Cell and tissue surfaces are crucial in the regulation normal body function. They control the passage of a variety of substances and physically separate parts of the cell and tissues which have different functions. As with many crucial processes these borders are disrupted in disease and can represent a crucial ‘battleground’ which determines outcome but also represents diagnostic and therapeutic opportunities.
In his inaugural lecture, Simon will use examples from pathological science to highlight how the cell surface can catalyse enzyme reactions and how dysfunction of this system can lead to tissue surfaces sticking together in the abdominal cavity forming peritoneal adhesions which are a leading cause of small bowel obstruction and secondary infertility in women.

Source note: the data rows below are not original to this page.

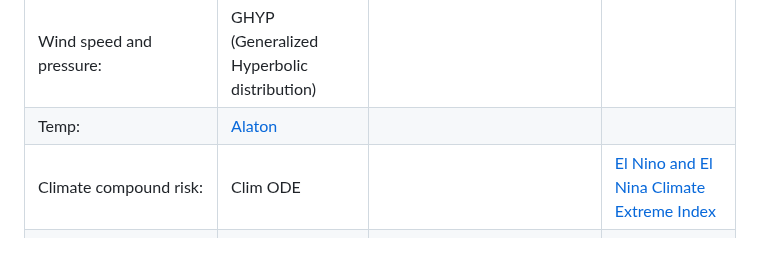
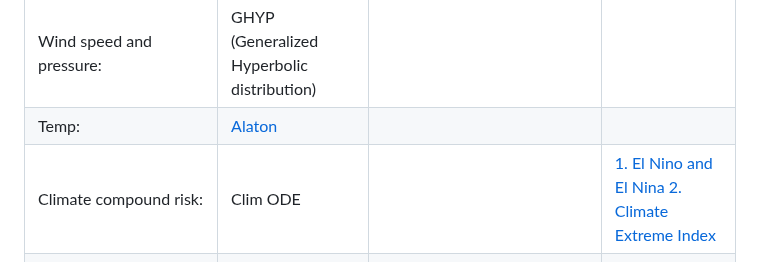
Before and after one commit to JK2-4/WD, a Markdown page: README.md, the part around the change. Rendered like a GitHub page.

```diff
--- a/README.md
+++ b/README.md
@@ -95,7 +95,7 @@ NVIDIA modulus code [documentation](https://docs.nvidia.com/deeplearning/modulus
 |Hazard and Compound Intensity: | [Mockus Equation - hydrological analysis](https://doi.org/10.13031/2013.41082) ; [CLIMADA](https://github.com/CLIMADA-project/climada_python) | | src -  [flood precip compound risk](https://global-flood-database.cloudtostreet.ai/#interactive-map)|
 |Wind speed and pressure: | GHYP (Generalized Hyperbolic distribution) | | |
 |Temp:| [Alaton](https://rstudio-pubs-static.s3.amazonaws.com/953546_4548bb57d50344ff984963ff47645e2e.html) | | |
-|Climate compound risk: | Clim ODE | |[El Nino and El Nina](https://github.com/JK2-4/WD/blob/1d-PDE/RESULTS%20(Other%20papers)/generated/ESMValtool_ClimateModel/%20El%20Ni%C3%B1o%20and%20La%20Ni%C3%B1a%20events/netCDFdata_and_bibtex%20files.zip) [Climate Extreme Index](https://docs.esmvaltool.org/en/latest/recipes/recipe_extreme_index.html) |
+|Climate compound risk: | Clim ODE | |[1. El Nino and El Nina](https://github.com/JK2-4/WD/blob/1d-PDE/RESULTS%20(Other%20papers)/generated/ESMValtool_ClimateModel/%20El%20Ni%C3%B1o%20and%20La%20Ni%C3%B1a%20events/netCDFdata_and_bibtex%20files.zip) [2. Climate Extreme Index](https://docs.esmvaltool.org/en/latest/recipes/recipe_extreme_index.html) |
 |Infrastructure risk - Urban Overheating (HK specific which is a  subtropical high-density city; [Heat stress parametric insurance](https://en.prnasia.com/releases/apac/axa-launches-pioneering-heatwave-parametric-insurance-456281.shtml)) | | Urban Heat Island (UHI), Urban Breeze Intensity (UBI), UHI-wind cross effect (Phenomena when highly dense cities experience assymmetric temperature than other areas. Measures global warming risk.)| |
 |Marginal risk/Extreme Value Theory (EVT) modeling| | Generalised Pareto (GP) model for upper tail and Gamma for lower tail; Laplace and Gumbel transform on data| station 6001 hourly data 2010-2024 - temp, rel_hum, wind_dir|
 |Spillover risk_cross district|BK and DY model for directional and pairwise volatility spillover indices|[1 empirical src in fin mkt application](https://www.nature.com/articles/s41467-023-42925-9#code-availability) [2. method ref paper](https://www.sciencedirect.com/science/article/abs/pii/S0360544224033218)||
```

Simon’s recent work has highlighted the crucial role of what was previously thought to be relatively normal tissue or stroma surrounding tumours including those originating from the oral cavity. By reflecting the progress of the ‘battle’, cells within this border may be better diagnostic markers of disease than features of the tumour itself and represent an area where specific interventions may represent a promising therapeutic target.
When you are on the border, you can see both ways
There will be an opportunity for Simon to answer your questions at the end of his lecture.
You are welcome to join us for University of Plymouth's Inaugural Professorial Lecture series, which provide a milestone event in a professorial career. Through these we can promote and celebrate the academic reputation and achievements within their research.
This hybrid-delivery event is open to the public and free to attend, booking is required